ASSIGNED TASK: This exercise asks for an exact copy of every entry below, with pictures omitted.
========
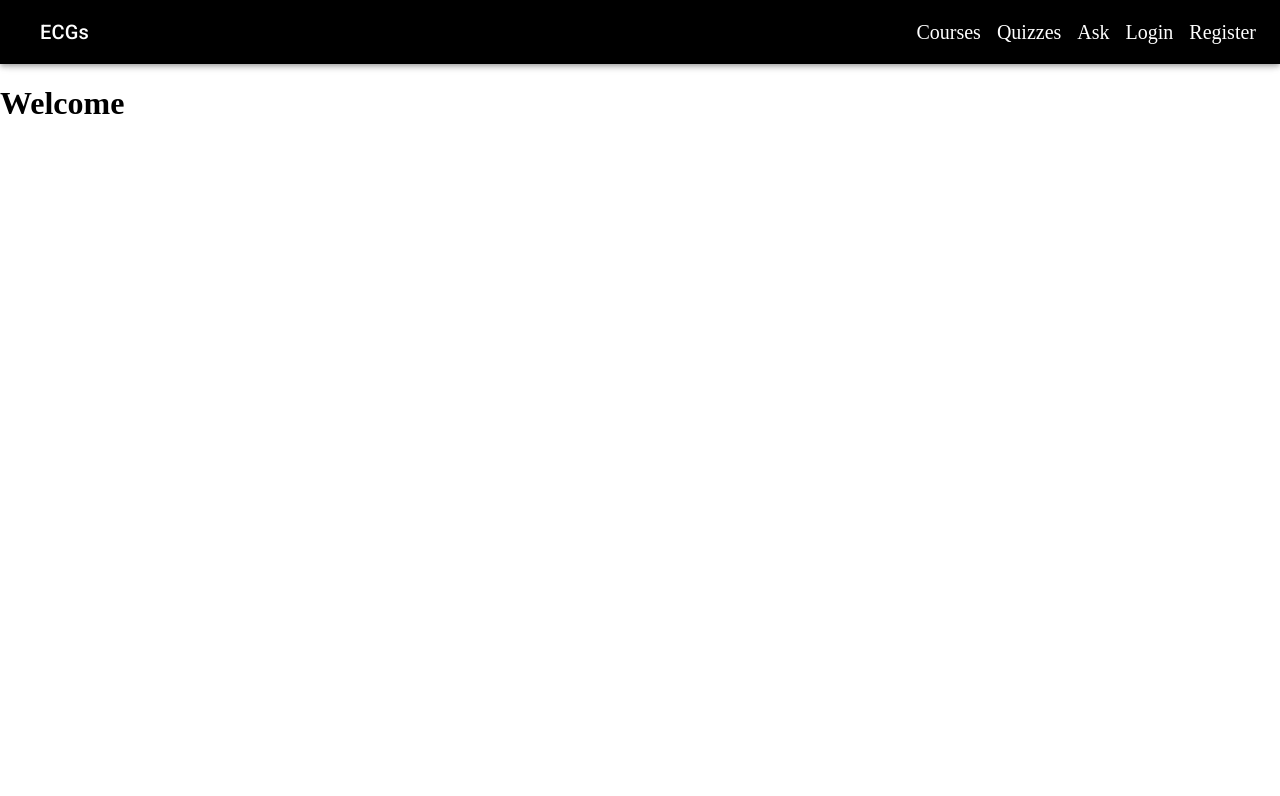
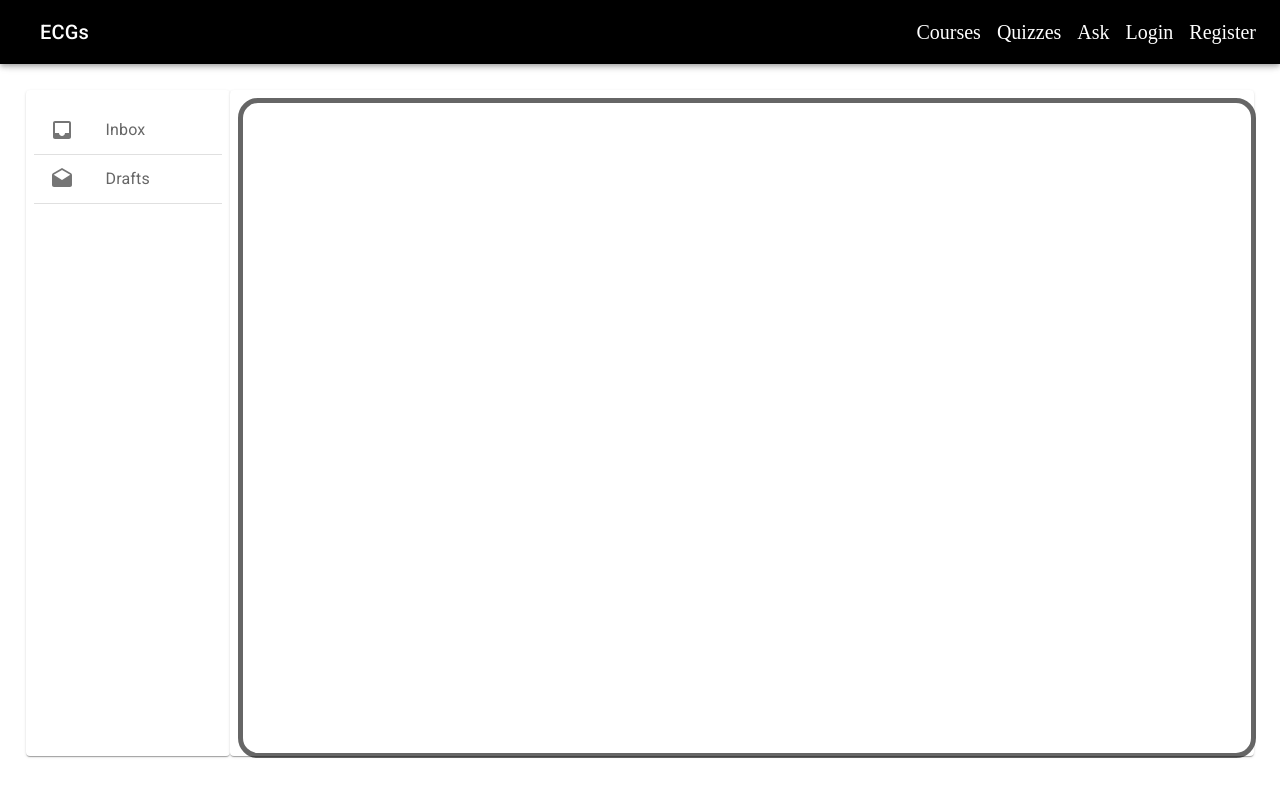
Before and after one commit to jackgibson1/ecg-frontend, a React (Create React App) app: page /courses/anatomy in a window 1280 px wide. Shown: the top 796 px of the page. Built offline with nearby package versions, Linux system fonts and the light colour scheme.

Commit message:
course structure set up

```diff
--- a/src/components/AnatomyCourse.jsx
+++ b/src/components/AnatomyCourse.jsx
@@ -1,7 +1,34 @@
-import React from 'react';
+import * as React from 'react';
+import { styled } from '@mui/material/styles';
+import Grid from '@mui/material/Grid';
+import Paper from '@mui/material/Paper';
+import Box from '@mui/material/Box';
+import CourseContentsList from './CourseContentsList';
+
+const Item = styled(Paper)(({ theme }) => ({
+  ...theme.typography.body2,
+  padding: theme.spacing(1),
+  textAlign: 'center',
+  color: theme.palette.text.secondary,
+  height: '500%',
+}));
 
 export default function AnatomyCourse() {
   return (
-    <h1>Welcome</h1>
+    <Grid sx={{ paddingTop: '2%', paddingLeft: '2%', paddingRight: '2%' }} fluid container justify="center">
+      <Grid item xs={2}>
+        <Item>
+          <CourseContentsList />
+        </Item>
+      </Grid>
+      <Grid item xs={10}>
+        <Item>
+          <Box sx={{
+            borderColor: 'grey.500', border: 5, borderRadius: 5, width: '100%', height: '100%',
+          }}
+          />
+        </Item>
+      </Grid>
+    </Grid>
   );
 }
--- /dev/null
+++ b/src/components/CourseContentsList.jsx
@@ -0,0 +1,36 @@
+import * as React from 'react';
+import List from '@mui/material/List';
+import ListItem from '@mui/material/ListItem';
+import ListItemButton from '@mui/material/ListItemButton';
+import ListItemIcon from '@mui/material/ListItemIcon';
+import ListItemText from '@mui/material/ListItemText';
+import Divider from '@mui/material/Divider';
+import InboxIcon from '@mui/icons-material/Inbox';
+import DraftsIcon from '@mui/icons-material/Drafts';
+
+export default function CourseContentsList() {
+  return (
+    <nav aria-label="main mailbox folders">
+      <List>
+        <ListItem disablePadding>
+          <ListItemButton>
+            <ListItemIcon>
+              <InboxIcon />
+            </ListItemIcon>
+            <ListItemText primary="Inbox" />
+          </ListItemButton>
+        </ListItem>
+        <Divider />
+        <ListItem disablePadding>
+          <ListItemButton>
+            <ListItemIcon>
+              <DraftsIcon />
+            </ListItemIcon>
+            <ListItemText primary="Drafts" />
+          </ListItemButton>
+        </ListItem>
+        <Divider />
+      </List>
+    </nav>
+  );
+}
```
========
RESPONSE AREA:
Before and after one commit to jackgibson1/ecg-frontend, a React (Create React App) app: page /courses/anatomy in a window 1280 px wide. Shown: the top 796 px of the page. Built offline with nearby package versions, Linux system fonts and the light colour scheme.

Commit message:
course structure set up

```diff
--- a/src/components/AnatomyCourse.jsx
+++ b/src/components/AnatomyCourse.jsx
@@ -1,7 +1,34 @@
-import React from 'react';
+import * as React from 'react';
+import { styled } from '@mui/material/styles';
+import Grid from '@mui/material/Grid';
+import Paper from '@mui/material/Paper';
+import Box from '@mui/material/Box';
+import CourseContentsList from './CourseContentsList';
+
+const Item = styled(Paper)(({ theme }) => ({
+  ...theme.typography.body2,
+  padding: theme.spacing(1),
+  textAlign: 'center',
+  color: theme.palette.text.secondary,
+  height: '500%',
+}));
 
 export default function AnatomyCourse() {
   return (
-    <h1>Welcome</h1>
+    <Grid sx={{ paddingTop: '2%', paddingLeft: '2%', paddingRight: '2%' }} fluid container justify="center">
+      <Grid item xs={2}>
+        <Item>
+          <CourseContentsList />
+        </Item>
+      </Grid>
+      <Grid item xs={10}>
+        <Item>
+          <Box sx={{
+            borderColor: 'grey.500', border: 5, borderRadius: 5, width: '100%', height: '100%',
+          }}
+          />
+        </Item>
+      </Grid>
+    </Grid>
   );
 }
--- /dev/null
+++ b/src/components/CourseContentsList.jsx
@@ -0,0 +1,36 @@
+import * as React from 'react';
+import List from '@mui/material/List';
+import ListItem from '@mui/material/ListItem';
+import ListItemButton from '@mui/material/ListItemButton';
+import ListItemIcon from '@mui/material/ListItemIcon';
+import ListItemText from '@mui/material/ListItemText';
+import Divider from '@mui/material/Divider';
+import InboxIcon from '@mui/icons-material/Inbox';
+import DraftsIcon from '@mui/icons-material/Drafts';
+
+export default function CourseContentsList() {
+  return (
+    <nav aria-label="main mailbox folders">
+      <List>
+        <ListItem disablePadding>
+          <ListItemButton>
+            <ListItemIcon>
+              <InboxIcon />
+            </ListItemIcon>
+            <ListItemText primary="Inbox" />
+          </ListItemButton>
+        </ListItem>
+        <Divider />
+        <ListItem disablePadding>
+          <ListItemButton>
+            <ListItemIcon>
+              <DraftsIcon />
+            </ListItemIcon>
+            <ListItemText primary="Drafts" />
+          </ListItemButton>
+        </ListItem>
+        <Divider />
+      </List>
+    </nav>
+  );
+}
```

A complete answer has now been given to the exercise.